GOAL OF THE EXERCISE :: Make an exact copy of the data below, leaving out every picture.

DATA SHOWN ::

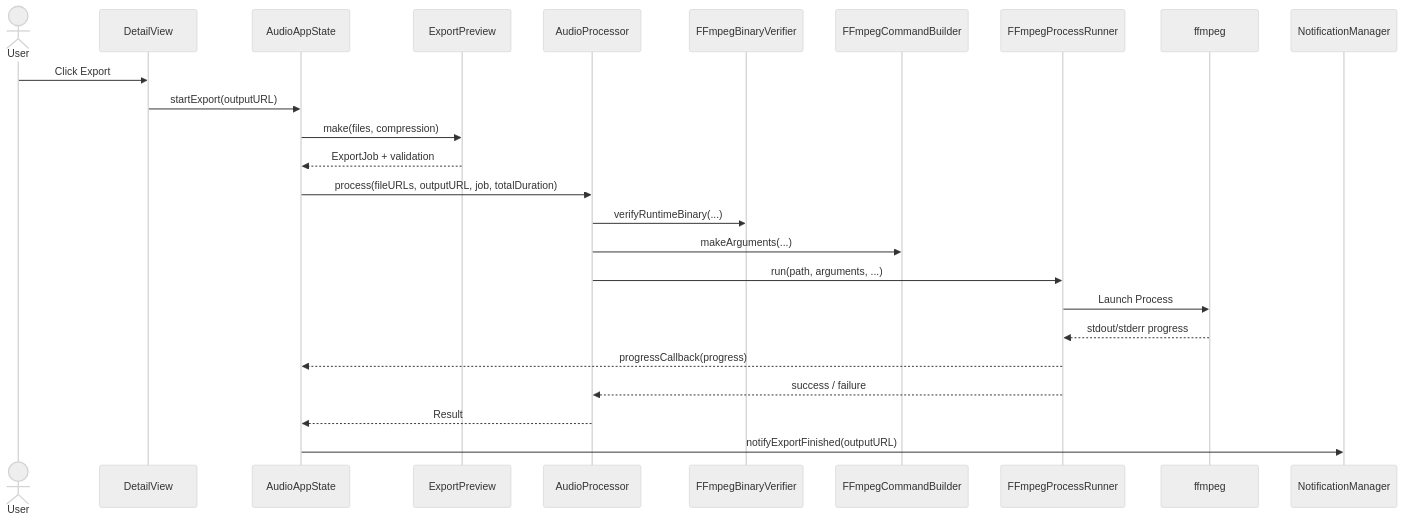
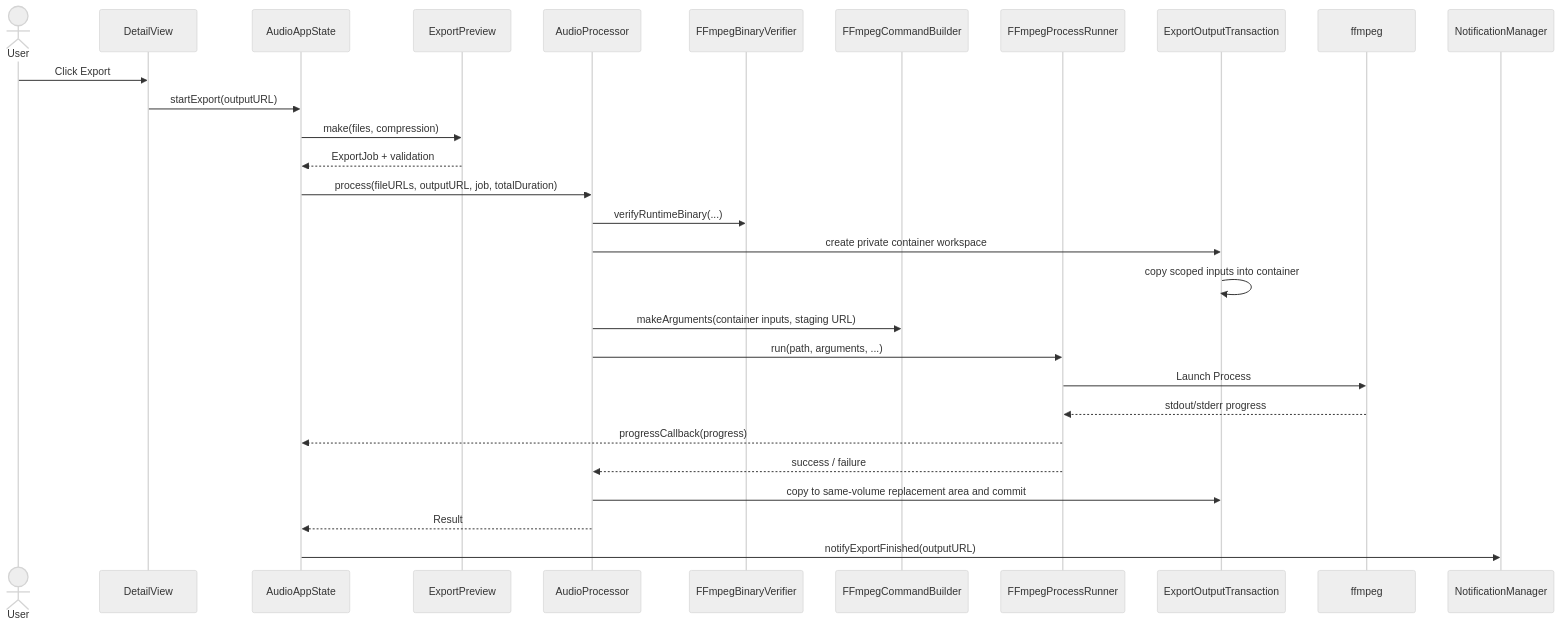
One commit to CometaSensitiva/AudioPro changed the fourth of 8 diagrams in docs/architecture.md. Above: the diagram before and after it, drawn with Mermaid (neutral theme). The commit also changed other lines of this file and 12 other files, not shown here.

````diff
--- a/docs/architecture.md
+++ b/docs/architecture.md
@@ -150,28 +161,32 @@
 ```mermaid
 sequenceDiagram
     actor User
     participant DetailView
     participant AudioAppState
     participant ExportPreview
     participant AudioProcessor
     participant FFmpegBinaryVerifier
     participant FFmpegCommandBuilder
     participant FFmpegProcessRunner
+    participant ExportOutputTransaction
     participant ffmpeg
     participant NotificationManager
 
     User->>DetailView: Click Export
     DetailView->>AudioAppState: startExport(outputURL)
     AudioAppState->>ExportPreview: make(files, compression)
     ExportPreview-->>AudioAppState: ExportJob + validation
     AudioAppState->>AudioProcessor: process(fileURLs, outputURL, job, totalDuration)
     AudioProcessor->>FFmpegBinaryVerifier: verifyRuntimeBinary(...)
-    AudioProcessor->>FFmpegCommandBuilder: makeArguments(...)
+    AudioProcessor->>ExportOutputTransaction: create private container workspace
+    ExportOutputTransaction->>ExportOutputTransaction: copy scoped inputs into container
+    AudioProcessor->>FFmpegCommandBuilder: makeArguments(container inputs, staging URL)
     AudioProcessor->>FFmpegProcessRunner: run(path, arguments, ...)
     FFmpegProcessRunner->>ffmpeg: Launch Process
     ffmpeg-->>FFmpegProcessRunner: stdout/stderr progress
     FFmpegProcessRunner-->>AudioAppState: progressCallback(progress)
     FFmpegProcessRunner-->>AudioProcessor: success / failure
+    AudioProcessor->>ExportOutputTransaction: copy to same-volume replacement area and commit
     AudioProcessor-->>AudioAppState: Result
     AudioAppState->>NotificationManager: notifyExportFinished(outputURL)
 ```
````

WRITTEN RESPONSE ::
One commit to CometaSensitiva/AudioPro changed the fourth of 8 diagrams in docs/architecture.md. Above: the diagram before and after it, drawn with Mermaid (neutral theme). The commit also changed other lines of this file and 12 other files, not shown here.

````diff
--- a/docs/architecture.md
+++ b/docs/architecture.md
@@ -150,28 +161,32 @@
 ```mermaid
 sequenceDiagram
     actor User
     participant DetailView
     participant AudioAppState
     participant ExportPreview
     participant AudioProcessor
     participant FFmpegBinaryVerifier
     participant FFmpegCommandBuilder
     participant FFmpegProcessRunner
+    participant ExportOutputTransaction
     participant ffmpeg
     participant NotificationManager
 
     User->>DetailView: Click Export
     DetailView->>AudioAppState: startExport(outputURL)
     AudioAppState->>ExportPreview: make(files, compression)
     ExportPreview-->>AudioAppState: ExportJob + validation
     AudioAppState->>AudioProcessor: process(fileURLs, outputURL, job, totalDuration)
     AudioProcessor->>FFmpegBinaryVerifier: verifyRuntimeBinary(...)
-    AudioProcessor->>FFmpegCommandBuilder: makeArguments(...)
+    AudioProcessor->>ExportOutputTransaction: create private container workspace
+    ExportOutputTransaction->>ExportOutputTransaction: copy scoped inputs into container
+    AudioProcessor->>FFmpegCommandBuilder: makeArguments(container inputs, staging URL)
     AudioProcessor->>FFmpegProcessRunner: run(path, arguments, ...)
     FFmpegProcessRunner->>ffmpeg: Launch Process
     ffmpeg-->>FFmpegProcessRunner: stdout/stderr progress
     FFmpegProcessRunner-->>AudioAppState: progressCallback(progress)
     FFmpegProcessRunner-->>AudioProcessor: success / failure
+    AudioProcessor->>ExportOutputTransaction: copy to same-volume replacement area and commit
     AudioProcessor-->>AudioAppState: Result
     AudioAppState->>NotificationManager: notifyExportFinished(outputURL)
 ```
````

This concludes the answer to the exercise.